Go through the entries below and copy every line that holds the word "setShow".
------ MATERIAL FOR THIS EXERCISE
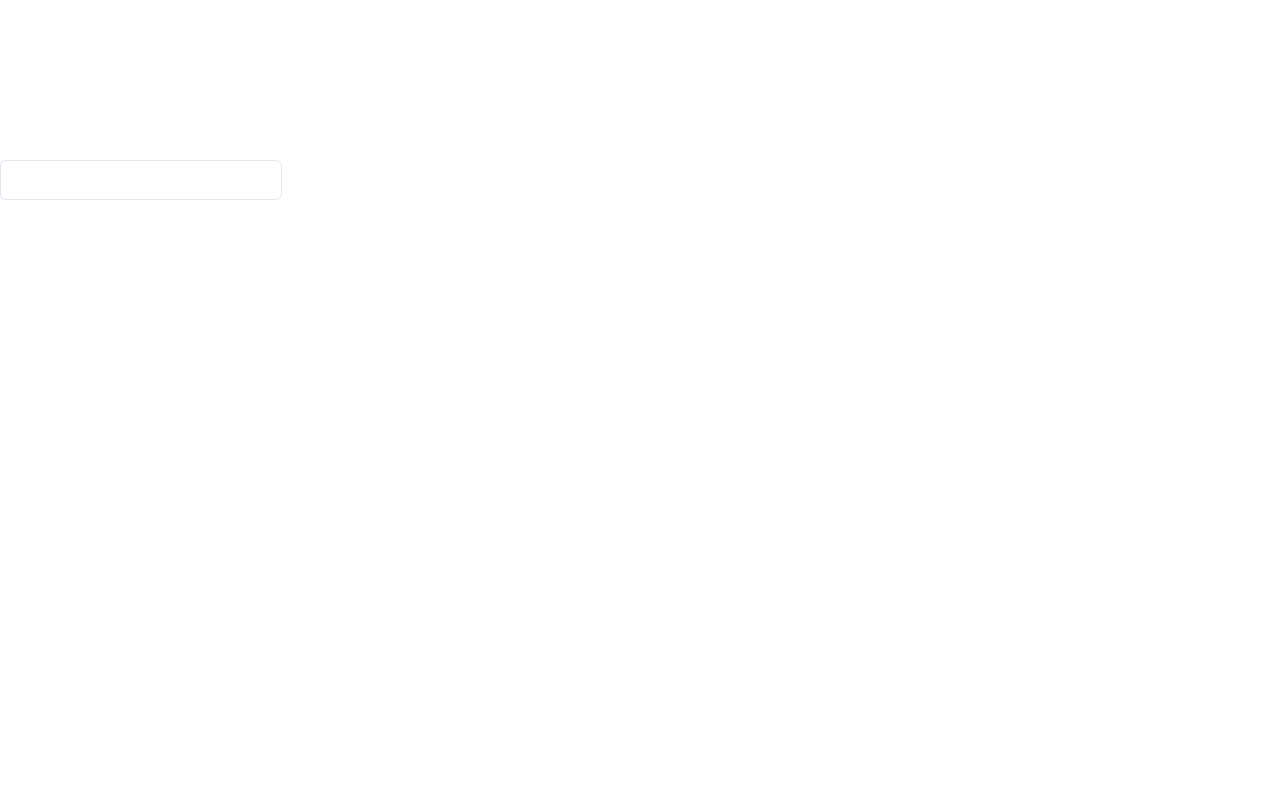
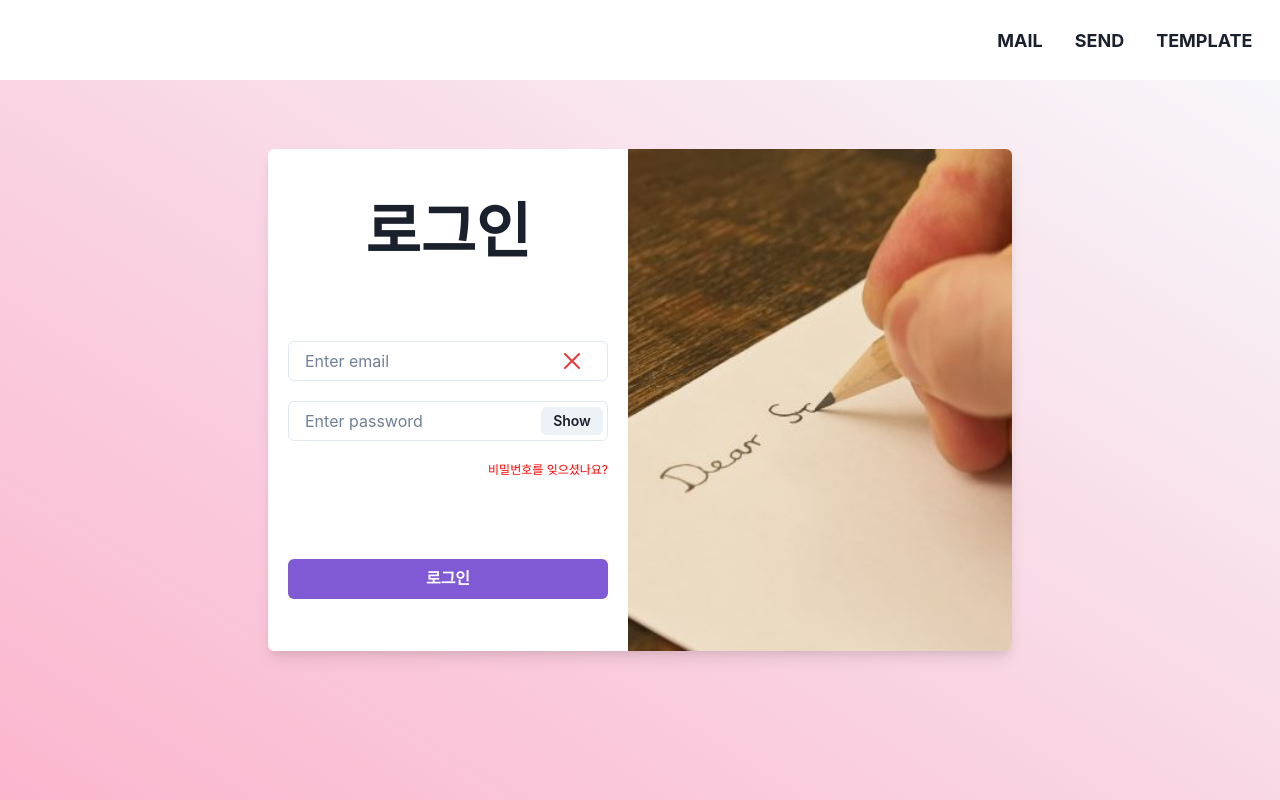
Before and after one commit to ArenF/LetterProject, a React app: page /login in a window 1280 px wide. Built offline with nearby package versions, Linux system fonts and the light colour scheme.

Commit message:
design Login Page

```diff
--- a/package.json
+++ b/package.json
@@ -11,6 +11,7 @@
   "license": "MIT",
   "description": "",
   "dependencies": {
+    "@chakra-ui/icons": "^2.1.1",
     "@chakra-ui/react": "^2.8.2",
     "@emotion/react": "^11.11.4",
     "@emotion/styled": "^11.11.5",
--- a/src/App.jsx
+++ b/src/App.jsx
@@ -4,10 +4,12 @@ import Main from "./pages/main/Main";
 import Login from "./pages/login/Login";
 import MailPage from "./pages/mail/MailPage";
 import SendPage from "./pages/send/SendPage";
+import NavBar from "./components/navbar/NavBar";
 
 const App = () => {
     return(
         <BrowserRouter>
+            <NavBar />
             <Routes>
                 <Route path="/" element={<Main/>} />
                 <Route path="/mail" element={<MailPage/>} />
--- a/src/components/navbar/NavBar.jsx
+++ b/src/components/navbar/NavBar.jsx
@@ -38,10 +38,10 @@ const NavBar = () => {
             h="5em"
             position="fixed"
             display="flex"
+            bgColor="white"
         >
             <HStack
                 w="100vw"
-                border="1px solid red"
                 position="relative"
                 display="flex"
                 justifyContent="center"
--- a/src/pages/login/Login.jsx
+++ b/src/pages/login/Login.jsx
@@ -1,7 +1,8 @@
 import React, { useState } from "react";
-import { useNavigate } from "react-router-dom";
+import { useNavigate, Link as RouterLink } from "react-router-dom";
 import { getAuth, signInWithEmailAndPassword } from "firebase/auth";
-import { Box, Center, Input } from "@chakra-ui/react";
+import { Box, Card, CardBody, HStack, VStack, Heading, Button, Input, InputGroup, InputRightElement, Text, Image, Link as ChakraLink } from "@chakra-ui/react";
+import { CheckIcon, CloseIcon } from "@chakra-ui/icons";
 
 const Login = () => {
     const auth = getAuth();
@@ -10,54 +11,105 @@ const Login = () => {
     const [email, setEmail] = useState('');
     const [password, setPassword] = useState('');
 
-    function emailChange(value) {
-        setEmail(value);
-        console.log(value);
-    }
-    function passwordChange(value) {
-        setPassword(value);
-        console.log(value);
+    // show 는 password를 보여줄 지 안 보여줄 지 정하는 값이다.
+    const [show, setShow] = useState(false);
+
+    // correct는 email Input에서 email 정규표현식 규칙을 지켰을 때 true가 되는 값이다.
+    const [correct, setCorrect] = useState(false);
+
+    // 이메일 입력한 값을 정규표현식으로 비교해서 이메일 규칙으로 작성했는가를 확인한다.
+    function emailCheck(value) {
+        const email_regex = /^[a-zA-Z0-9._-]+@[a-zA-Z0-9.-]+\.[a-zA-Z]{2,4}$/i;
+        setCorrect(email_regex.test(value));
+        console.log(email_regex.test(value));
     }
 
-    function clickLoginButton(event) {
-        event.preventDefault();
-        signInWithEmailAndPassword(auth, email, password)
-            .then((userCredental) => {
-                const user = userCredental.user;
-                // 로그인 성공 시에 실행될 코드
-                console.log(user);
-                sessionStorage.setItem("user", JSON.stringify(user));
-                navigate("/");
-            })
-            .catch((error) => {
-                const errorCode = error.code;
-                const errorMessage = error.message;
+    // 로그인 버튼을 눌렀을 때
+    function submitLogin() {
 
-                console.log(errorCode);
-                console.log(errorMessage);
-                // 로그인 실패
-
-            });
+        navigate('/');
     }
 
     return (
         <Box
-            w={"100%"}
-            h={"max-content"}
-            bgColor={"rose"}
+            w={"100vw"}
+            h={"100vh"}
+            bgGradient='linear(to-tr, pink.200, gray.50)'
         >
-            <Center
-                paddingTop="10em"
-                w={"fit-content"}
-                h={"fit-content"}
+            <Card
+                bg={"white"}
+                position="absolute"
+                top="50%"
+                left="50%"
+                transform="translate(-50%, -50%)"
+                overflow='hidden'
+                variant='elevated'
+                shadow='lg'
+                direction={{base: 'column', sm:'row'}}
             >
-                <Box
-                    w={"fit-content"}
-                    h={"fit-content"}
-                >
-                    <Input variant={"outline"} placeholder="" />
-                </Box>
-            </Center>
+                <CardBody>
+                    <HStack
+                        direction='row'
+                        spacing={0}
+                    >
+                        <VStack
+                            align='stretch'
+                            spacing={20}
+                            w="20em"
+                            paddingY={"2rem"}
+                        >
+                            <Heading size={"3xl"} textAlign='center' >로그인</Heading>
+                            <VStack spacing={5}>
+                                <InputGroup size="md">
+                                    <Input
+                                        pr='4.5rem'
+                                        size="md"
+                                        variant="outline"
+                                        placeholder="Enter email"
+                                        onChange={(event) => {
+                                            setEmail(event.target.value);
+                                            emailCheck(event.target.value);
+                                         }}
+                                    />
+                                    <InputRightElement width='4.5rem'>
+                                        { correct ? <CheckIcon color='green.500' /> : <CloseIcon color='red.500' /> }
+                                    </InputRightElement>
+                                </InputGroup>
+                                <InputGroup size="md">
+                                    <Input
+                                        pr='4.5rem'
+                                        type={show ? 'text' : 'password'}
+                                        placeholder="Enter password"
+                                        onChange={(event) => {
+                                            setPassword(event.target.value);
+                                        }}
+                                    />
+
+                                    <InputRightElement width='4.5rem'>
+                                        <Button h='1.75rem' size='sm' onClick={() => {setShow(!show)}}>
+                                            {show ? 'Hide' : 'Show'}
+                                        </Button>
+                                    </InputRightElement>
+                                </InputGroup>
+                                <ChakraLink w='100%' href="/signup">
+                                    <Text color='red' w='100%' textAlign='right' fontSize='xs'>
+                                        비밀번호를 잊으셨나요?
+                                    </Text>
+                                </ChakraLink>
+                            </VStack>
+
+                            <Button colorScheme="purple" onClick={() => { submitLogin(); }}>로그인</Button>
+                        </VStack>
+                    </HStack>
+                </CardBody>
+
+                <Image
+                  objectFit='cover'
+                  maxW={{ base: '100%', sm: '24rem' }}
+                  src='images/writing-letter-image.jpeg'
+                  alt='Caffe Latte'
+                />
+            </Card>
         </Box>
     );
 };
--- a/src/pages/main/Main.jsx
+++ b/src/pages/main/Main.jsx
@@ -1,6 +1,35 @@
 import React from "react";
 import NavBar from "../../components/navbar/NavBar";
-import { Box, Text, VStack, HStack, Heading, Button, UnorderedList, ListItem, Image } from "@chakra-ui/react";
+import { Box, Text, VStack, HStack, Heading, Button, UnorderedList, ListItem, Image, SimpleGrid, Icon, createIcon } from "@chakra-ui/react";
+import { AtSignIcon, EmailIcon, PhoneIcon } from "@chakra-ui/icons";
+
+const IconTextBox = ({Icon, subtitle, context}) => (
+  <VStack
+    padding="10px"
+    position="relative"
+    w="30rem"
+    h="auto"
+    border="1px solid red"
+    spacing={5}
+    align="stretch"
+  >
+    {Icon}
+    <Text
+      textAlign="left"
+      position="relative"
+      fontSize="large"
+    >
+      {subtitle}
+    </Text>
+    <Text
+      textAlign="left"
+      position='relative'
+      w="100%"
+    >
+      {context}
+    </Text>
+  </VStack>
+);
 
 const DividedBox = ({leftContent, rightContent}) => {
   return (
@@ -76,7 +105,6 @@ const Main = () => {
       w={"100vw"}
       h={"100vh"}
     >
-      <NavBar />
       <VStack
         position="relative"
         w="100vw" h="auto"
@@ -146,6 +174,23 @@ const Main = () => {
           />
         }
       />
+      <SimpleGrid
+        column={2} spacing={10}
+        padding="2rem"
+      >
+        <IconTextBox
+          Icon={
+            <EmailIcon/>
+          }
+          subtitle="이메일로도 간단히 볼 수 있게!"
+          context={"가입하지 않은 상대면 이메일로 간단히 보낼 수 있어요!"}
+        />
+        <IconTextBox
+          Icon={<PhoneIcon/>}
+          subtitle="친구 추가"
+          context={"친구 추가 기능을 통해 친구를 추가해보세요! 서로서로 교환하는 편지는 친구창을 통해 볼 수 있습니다!"}
+        />
+      </SimpleGrid>
     </Box>
   );
 };
```
Also changed, not shown: 1 other file (tests, documents, lock files or other folders).
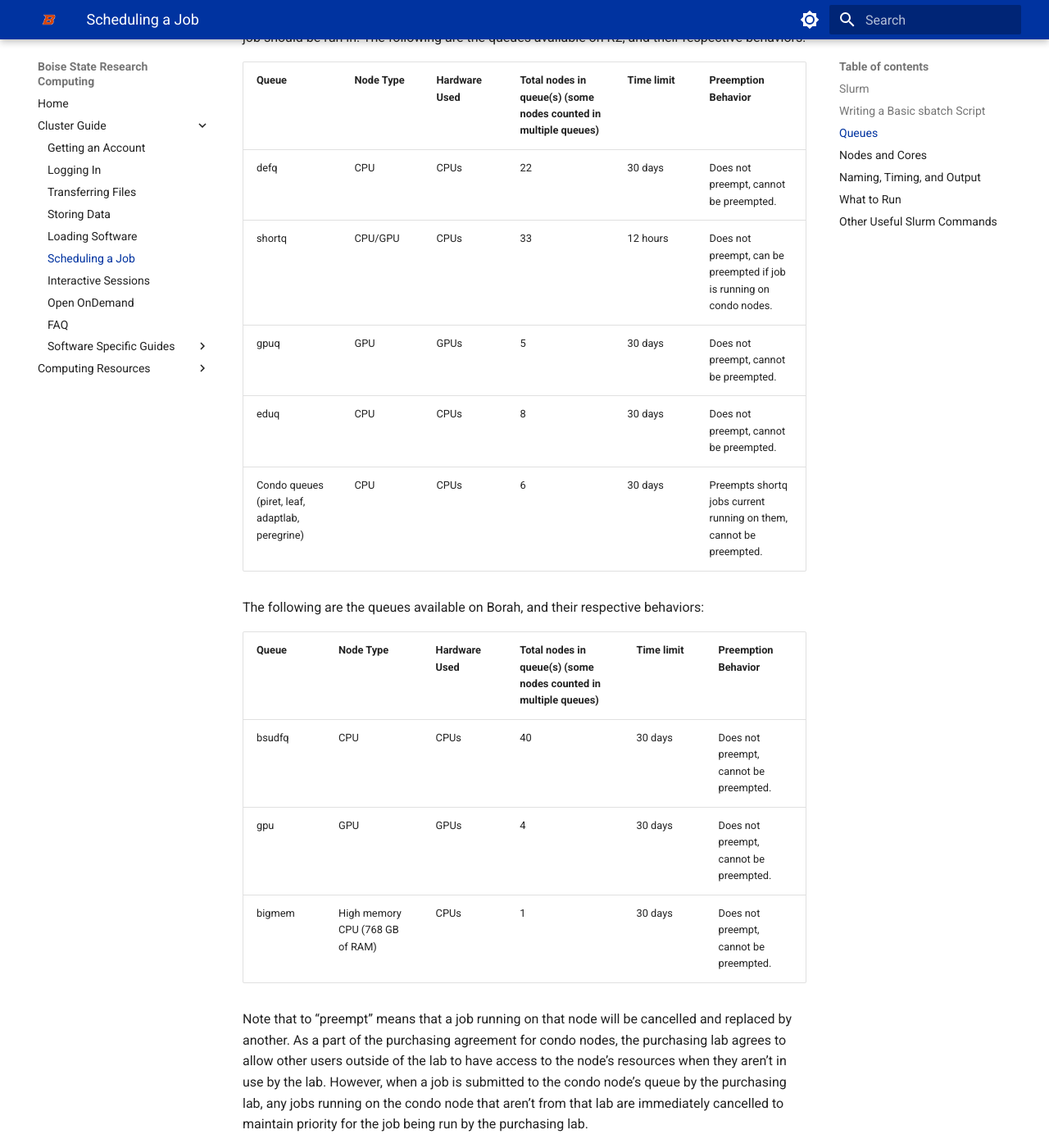
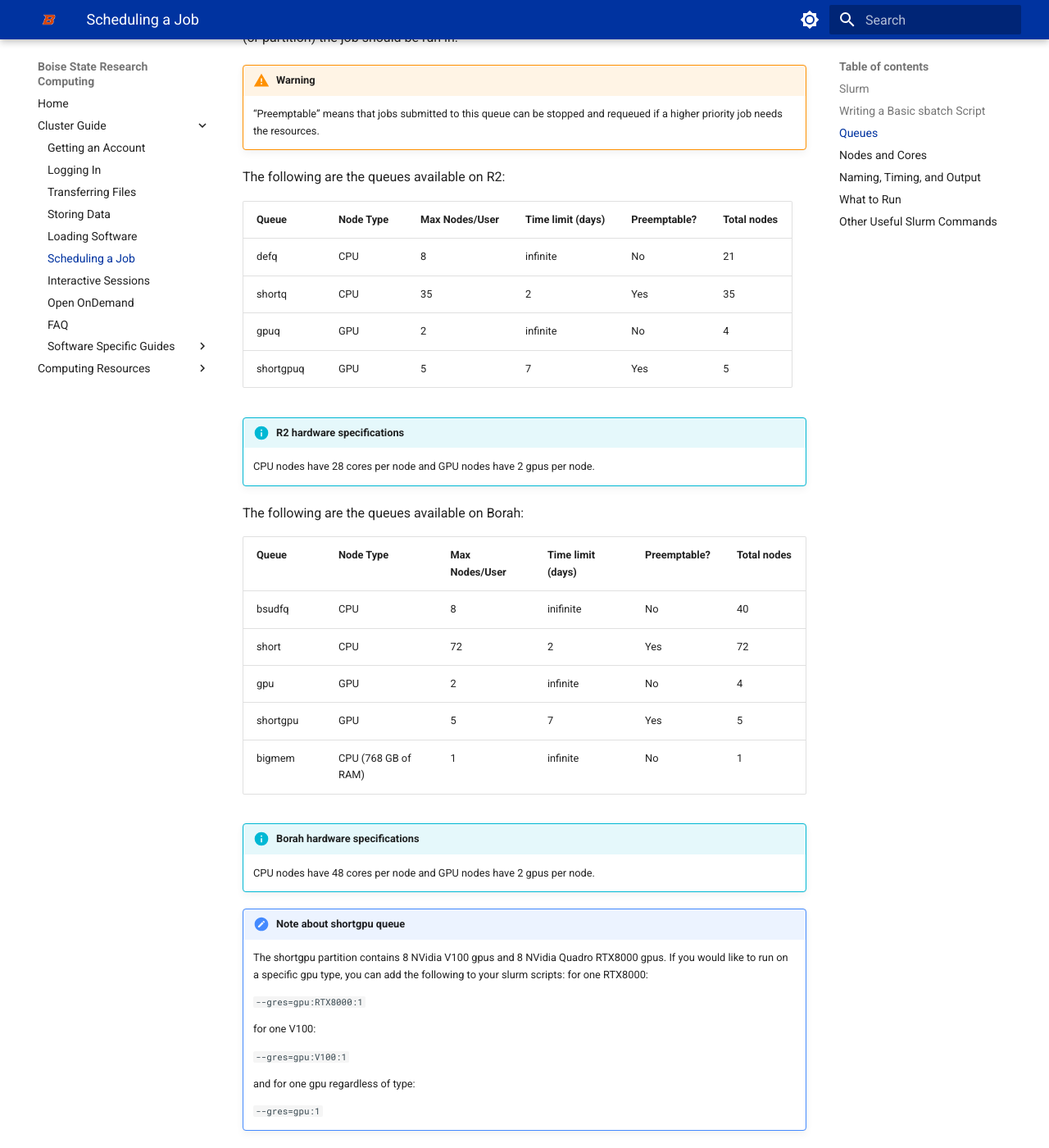
Before and after one commit to bsurc/docs, an MkDocs documentation site: the page built from docs/scheduling.md, in a window 1280 px wide and 1400 px high, scrolled down 923 px. Shown: the whole window at 82% size. Built offline with MkDocs 1.6.1 and Material for MkDocs 9.7.7, drawn with Linux system fonts in a browser that asks for light colours; some of the changed text lies outside the part shown.

Commit message:
Update queue information

```diff
--- a/docs/scheduling.md
+++ b/docs/scheduling.md
@@ -20,29 +20,54 @@ There are a wide variety of different sbatch parameters that can be specified, b
 
 ## Queues
 
-The first of these parameters is the queue parameter.
+The first of these parameters is the queue, also known as partition, parameter.
 Specified by the line `#SBATCH -p (partition name)` in the sbatch script, this parameter tells Slurm which queue (or partition) the job should be run in.
-The following are the queues available on R2, and their respective behaviors:
 
-| Queue                                           | Node Type | Hardware Used | Total nodes in queue(s) (some nodes counted in multiple queues) | Time limit | Preemption Behavior                                                  |
-| :---                                            | :---      | :---          | :---                                                            | :---       | :---                                                                 |
-| defq                                            | CPU       | CPUs          | 22                                                              | 30 days    | Does not preempt, cannot be preempted.                               |
-| shortq                                          | CPU/GPU   | CPUs          | 33                                                              | 12 hours   | Does not preempt, can be preempted if job is running on condo nodes. |
-| gpuq                                            | GPU       | GPUs          | 5                                                               | 30 days    | Does not preempt, cannot be preempted.                               |
-| eduq                                            | CPU       | CPUs          | 8                                                               | 30 days    | Does not preempt, cannot be preempted.                               |
-| Condo queues (piret, leaf, adaptlab, peregrine) | CPU       | CPUs          | 6                                                               | 30 days    | Preempts shortq jobs current running on them, cannot be preempted.   |
+!!! warning
 
-The following are the queues available on Borah, and their respective behaviors:
+    “Preemptable” means that jobs submitted to this queue can be stopped and requeued if a higher priority job needs the resources.
 
-| Queue  | Node Type                       | Hardware Used | Total nodes in queue(s) (some nodes counted in multiple queues) | Time limit | Preemption Behavior                    |
-| :---   | :---                            | :---          | :---                                                            | :---       | :---                                   |
-| bsudfq | CPU                             | CPUs          | 40                                                              | 30 days    | Does not preempt, cannot be preempted. |
-| gpu    | GPU                             | GPUs          | 4                                                               | 30 days    | Does not preempt, cannot be preempted. |
-| bigmem | High memory CPU (768 GB of RAM) | CPUs          | 1                                                               | 30 days    | Does not preempt, cannot be preempted. |
+The following are the queues available on R2:
 
-Note that to “preempt” means that a job running on that node will be cancelled and replaced by another.
-As a part of the purchasing agreement for condo nodes, the purchasing lab agrees to allow other users outside of the lab to have access to the node’s resources when they aren’t in use by the lab.
-However, when a job is submitted to the condo node’s queue by the purchasing lab, any jobs running on the condo node that aren’t from that lab are immediately cancelled to maintain priority for the job being run by the purchasing lab.
+| Queue     | Node Type | Max Nodes/User | Time limit (days) | Preemptable? | Total nodes |
+| :---      | :---      | :---           | :---              | :---         | :---        |
+| defq      | CPU       | 8              | infinite          | No           | 21          |
+| shortq    | CPU       | 35             | 2                 | Yes          | 35          |
+| gpuq      | GPU       | 2              | infinite          | No           | 4           |
+| shortgpuq | GPU       | 5              | 7                 | Yes          | 5           |
+
+!!! info "R2 hardware specifications"
+
+    CPU nodes have 28 cores per node and GPU nodes have 2 gpus per node.
+
+The following are the queues available on Borah:
+
+| Queue    | Node Type | Max Nodes/User | Time limit (days) | Preemptable? | Total nodes |
+| :---     | :---      | :---           | :---              | :---         | :---        |
+| bsudfq   | CPU       | 8              | inifinite         | No           | 40          |
+| short    | CPU       | 72             | 2                 | Yes          | 72          |
+| gpu      | GPU       | 2              | infinite          | No           | 4           |
+| shortgpu | GPU       | 5              | 7                 | Yes          | 5           |
+| bigmem   | CPU (768 GB of RAM)| 1     | infinite          | No           | 1           |
+
+!!! info "Borah hardware specifications"
+
+    CPU nodes have 48 cores per node and GPU nodes have 2 gpus per node.
+
+!!! note "Note about shortgpu queue"
+
+    The shortgpu partition contains 8 NVidia V100 gpus and 8 NVidia Quadro RTX8000 gpus. If you would like to run on a specific gpu type, you can add the following to your slurm scripts:
+    for one RTX8000:
+
+    `--gres=gpu:RTX8000:1`
+
+    for one V100:
+
+    `--gres=gpu:V100:1`
+
+    and for one gpu regardless of type:
+
+    `--gres=gpu:1`
 
 ## Nodes and Cores
 
```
------------
* _SOLUTION_:
+    const [show, setShow] = useState(false);
+                                        <Button h='1.75rem' size='sm' onClick={() => {setShow(!show)}}>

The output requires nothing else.